- Church T, Field testing of physiological responses associated with Nordic Walking. Res Q Exerc Sport 2002 Sep;73(3):296-300.
- Boutcher S, High-Intensity Intermittent Exercise and Fat Loss. J Obes. 2011; 2011: 868305. Published online 2010 November 24. doi: 10.1155/2011/868305 PMCID: PMC2991639
- Nybo L, et al., High-Intensity Training versus Traditional Exercise Interventions for Promoting Health Medicine & Science in Sports & Exercise. 42(10):1951-1958, October 2010.doi: 10.1249/MSS.0b013e3181d99203
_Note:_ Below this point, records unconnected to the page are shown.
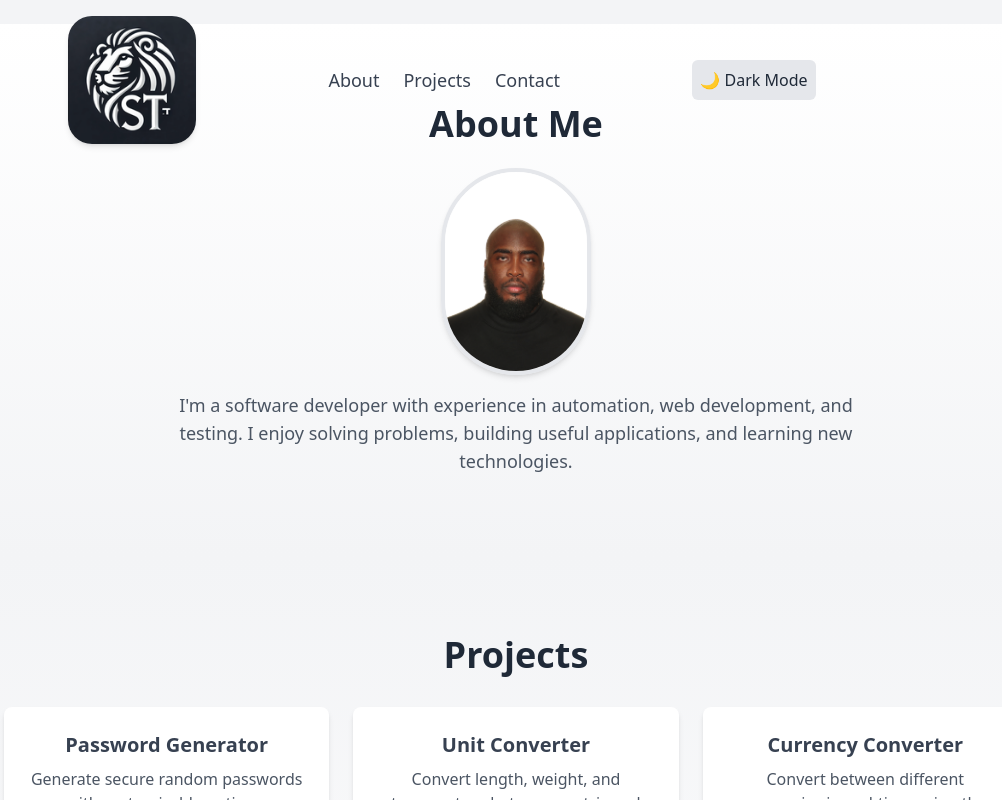
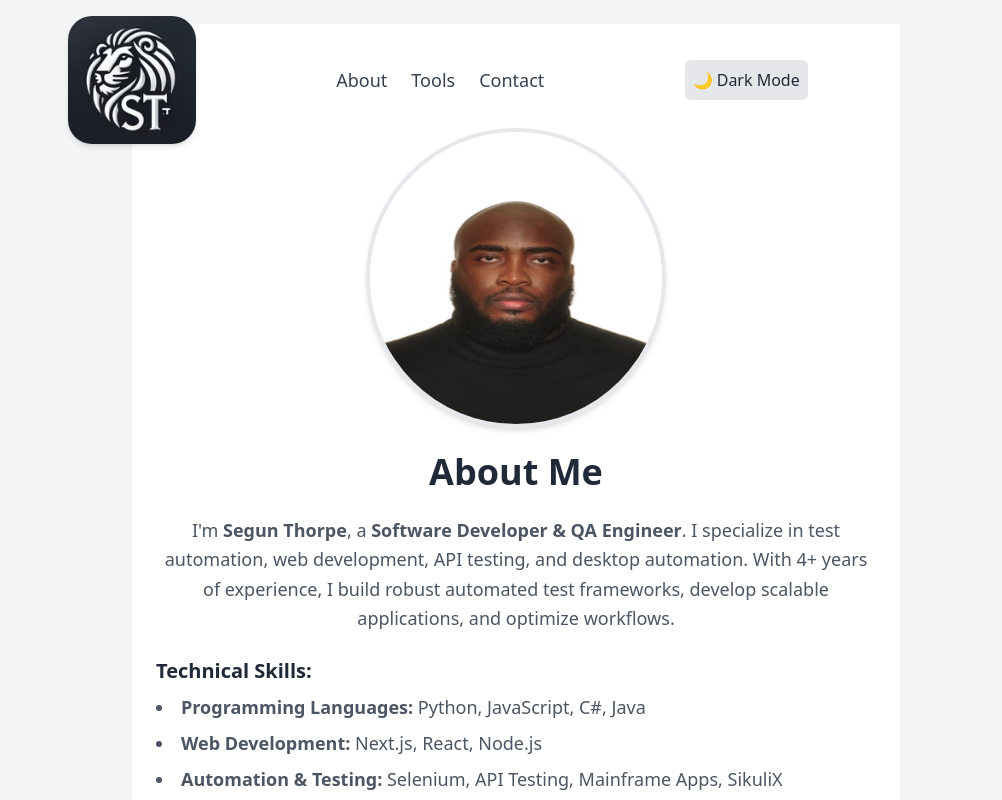
Before and after one commit to sethorpe/portfolio-site, a Next.js app: page / in a window 1280 px wide. Shown: the top 800 px of the page, without its empty margins (124-1126 px from the left). Built offline with nearby package versions, Linux system fonts and the light colour scheme; no server answers.

Commit message:
Fix dark mode inconsistencies and update Navbar behavior

```diff
--- a/app/components/About.js
+++ b/app/components/About.js
@@ -1,34 +1,83 @@
 "use client";
-import React from "react";
+import React, { useEffect, useState } from "react";
 import Image from "next/image";
 import { motion } from "framer-motion";
 
 export default function About() {
+    const [aboutData, setAboutData] = useState(null);
+
+    useEffect(() => {
+        fetch("/data/aboutData.json")
+            .then((res) => res.json())
+            .then((data) => setAboutData(data));
+    }, []);
+
     return (
-    <motion.section
-        id="about"
-        className="w-full py-20 bg-white dark:bg-gray-900 text-center transition-all bg-gradient-to-b from-white to-gray-100 dark:from-gray-900 dark:to-gray-800"
-        initial={{ opacity: 0, y: 50 }}
+        <section id="about" className="py-20 bg-white dark:bg-gray-900 text-center transition-all">
+            {/* Move the Profile Image Outside of Async Loading */}
+            <div className="flex flex-col items-center mt-6">
+                <picture>
+                    <source srcSet="/profile-300.avif" type="image/avif" media="(min-width: 768px)" />
+                    <source srcSet="/profile-150.avif" type="image/avif" media="(max-width: 767px)" />
+                    <source srcSet="/profile-300.webp" type="image/webp" />
+                    <Image
+                        src="/profile-300.avif"
+                        alt="Profile Image"
+                        width={300}  // Slightly larger image for better visibility
+                        height={300}
+                        sizes="(max-width: 600px) 150px, (min-width: 601px) 300px"
+                        priority={true}  // Ensures it loads immediately
+                        className="rounded-full shadow-md border-4 border-gray-200 w-[300px] h-[300px] block"
+                    />
+                </picture>
+            </div>
+
+            {/* Rest of the Content Loads After */}
+            {!aboutData ? (
+                <p className="mt-6 text-lg text-gray-600 dark:text-gray-300 leading-relaxed">
+                    Loading...
+                </p>
+            ) : (
+                <>
+                    <motion.h2
+                        className="text-4xl font-bold text-gray-800 dark:text-white mt-6"
+                        initial={{ opacity: 0, y: -20 }}
                         animate={{ opacity: 1, y: 0 }}
-        transition={{ duration: 1, ease: "easeInOut", delay: 0.3 }}
+                        transition={{ duration: 0.8, ease: "easeOut" }}
                     >
+                        About Me
+                    </motion.h2>
+
                     <div className="max-w-3xl mx-auto px-6">
-            <h2 className="text-4xl font-bold text-gray-800 dark:text-white">About Me</h2>
-            {/* Profile Image with Next.js Optimization */}
-            <div className="flex flex-col items-center mt-6">
-                <Image
-                    src="/profile.jpg"
-                    alt="Seyi Thorpe"
-                    width={150}
-                    height={150}
-                    className="rounded-full shadow-md border-4 border-gray-200 dark:border-gray-700"
-                />
-                <p className="mt-4 text-lg text-gray-600 dark:text-gray-300">
-                    I&apos;m a software developer with experience in automation, web development, and testing.
-                    I enjoy solving problems, building useful applications, and learning new technologies.
+                        {/* Blurb Section */}
+                        <p className="mt-6 text-lg text-gray-600 dark:text-gray-300 leading-relaxed">
+                            I&apos;m <b>{aboutData.name}</b>, a <b>{aboutData.title}</b>. {aboutData.description}
                         </p>
+
+                        {/* Skills Section */}
+                        <div className="mt-6 text-lg text-gray-600 dark:text-gray-300 text-left">
+                            <h3 className="text-xl font-semibold text-gray-800 dark:text-white mb-2">Technical Skills:</h3>
+                            <ul className="list-disc list-inside space-y-2">
+                                {aboutData.skills.map((skill, index) => (
+                                    <li key={index}>
+                                        <strong>{skill.category}:</strong> {skill.list.join(", ")}
+                                    </li>
+                                ))}
+                            </ul>
+                        </div>
+
+                        {/* Interests Section */}
+                        <div className="mt-6 text-lg text-gray-600 dark:text-gray-300 text-left">
+                            <h3 className="text-xl font-semibold text-gray-800 dark:text-white mb-2">Interests:</h3>
+                            <ul className="list-disc list-inside space-y-2">
+                                {aboutData.interests.map((interest, index) => (
+                                    <li key={index}>{interest}</li>
+                                ))}
+                            </ul>
                         </div>
                     </div>
-    </motion.section>
+                </>
+            )}
+        </section>
     );
 }
--- a/app/components/DarkModeToggle.js
+++ b/app/components/DarkModeToggle.js
@@ -3,19 +3,37 @@
 import { useState, useEffect } from "react";
 
 export default function DarkModeToggle() {
-  const [darkMode, setDarkMode] = useState(false);
+  const [darkMode, setDarkMode] = useState(() =>{
+    if (typeof window !== "undefined") {
+      return localStorage.getItem("theme") === "dark";
+    }
+    return false;
+  });
 
   useEffect(() => {
     // Check local storage for user preference
     const isDark = localStorage.getItem("theme") === "dark";
     setDarkMode(isDark);
-    document.documentElement.classList.toggle("dark", isDark);
+    if (isDark) {
+      document.documentElement.classList.add("dark")
+    } else {
+      document.documentElement.classList.remove("dark");
+    }
+
+    // Set attribute for CSS targeting
+    document.documentElement.setAttribute("data-theme", isDark ? "dark" : "light");
   }, []);
 
   const toggleDarkMode = () => {
     const newDarkMode = !darkMode;
     setDarkMode(newDarkMode);
-    document.documentElement.classList.toggle("dark", newDarkMode);
+
+    if (newDarkMode) {
+      document.documentElement.classList.add("dark");
+    } else {
+      document.documentElement.classList.remove("dark");
+    }
+
     localStorage.setItem("theme", newDarkMode ? "dark" : "light");
   };
 
--- a/app/components/Navbar.js
+++ b/app/components/Navbar.js
@@ -39,15 +39,19 @@ export default function Navbar() {
                         whileHover={{ scale: 1.1 }}
                         className="overflow-hidden rounded-3xl shadow-md"
                     >
+                        <picture>
+                            <source srcSet="/navbar-logo-proportional.avif" type="image/avif" />
+                            <source srcSet="/navbar-logo-proportional.webp" type="image/webp" />
                             <Image
-                            src="/navbar-logo-proportional.png"
-                            alt="Logo"
+                                src="/navbar-logo-proportional.webp"
+                                alt="Navbar Logo"
                                 width={150}
                                 height={0}
                                 style={{ height: "auto" }}
+                                priority={true}
                                 className="w-20 h-auto md:w-32"
                             />
-
+                        </picture>
                     </motion.div>
                 </Link>
 
@@ -56,23 +60,31 @@ export default function Navbar() {
                     <motion.a
                         whileHover={{ scale: 1.1 }}
                         whileTap={{ scale: 0.95 }}
-                        href="#about"
+                        href="/#about"
                         className="text-lg text-gray-700 dark:text-gray-300 hover:text-blue-600"
                     >
                         About
                     </motion.a>
-                    <motion.a
+                    {/* <motion.a
                         whileHover={{ scale: 1.1 }}
                         whileTap={{ scale: 0.95}}
                         href="#projects"
                         className="text-lg text-gray-700 dark:text-gray-300 hover:text-blue-600"
                     >
                         Projects
+                    </motion.a> */}
+                    <motion.a
+                        whileHover={{ scale: 1.1 }}
+                        whileTap={{ scale: 0.95}}
+                        href="/tools"
+                        className="text-lg text-gray-700 dark:text-gray-300 hover:text-blue-600"
+                    >
+                        Tools
                     </motion.a>
                     <motion.a
                         whileHover={{scale: 1.1 }}
                         whileTap={{scale: 0.95 }}
-                        href="#contact"
+                        href="/#contact"
                         className="text-lg text-gray-700 dark:text-gray-300 hover:text-blue-600"
                     >
                         Contact
@@ -100,8 +112,11 @@ export default function Navbar() {
                     <Link href="#about" className="text-lg text-gray-700 dark:text-gray-300 hover:text-blue-600" onClick={() => setMenuOpen(false)}>
                         About
                     </Link>
-                    <Link href="#projects" className="text-lg text-gray-700 dark:text-gray-300 hover:text-blue-600" onClick={() => setMenuOpen(false)}>
+                    {/* <Link href="#projects" className="text-lg text-gray-700 dark:text-gray-300 hover:text-blue-600" onClick={() => setMenuOpen(false)}>
                         Projects
+                    </Link> */}
+                    <Link href="/tools" className="text-lg text-gray-700 dark:text-gray-300 hover:text-blue-600" onClick={() => setMenuOpen(false)}>
+                        Tools
                     </Link>
                     <Link href="#contact" className="text-lg text-gray-700 dark:text-gray-300 hover:text-blue-600" onClick={() => setMenuOpen(false)}>
                         Contact
--- a/app/page.js
+++ b/app/page.js
@@ -2,16 +2,16 @@ import React from "react";
 import Image from "next/image";
 import Navbar from "./components/Navbar";
 import About from "./components/About";
-import Projects from "./components/Projects";
+// import Projects from "./components/Projects";
 import Contact from "./components/Contact";
 
 export default function Home() {
   return (
     <>
     <Navbar />
-    <main className="min-h-screen flex flex-col items-center justify-center bg-gray-100 p-6">
+    <main className="min-h-screen flex flex-col items-center justify-center bg-gray-100 dark:bg-gray-900 p-6">
     <About />
-    <Projects />
+    {/* <Projects /> */}
     <Contact />
     </main>
     </>
```
Lines whose indentation alone changed are shown as unchanged.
- Schnettler C, Porcari J, Foster C, Anders M, Kettlebells: Twice the Results in Half the Time?ACE FitnessMatters, Jan/Feb 2010, pp.6-11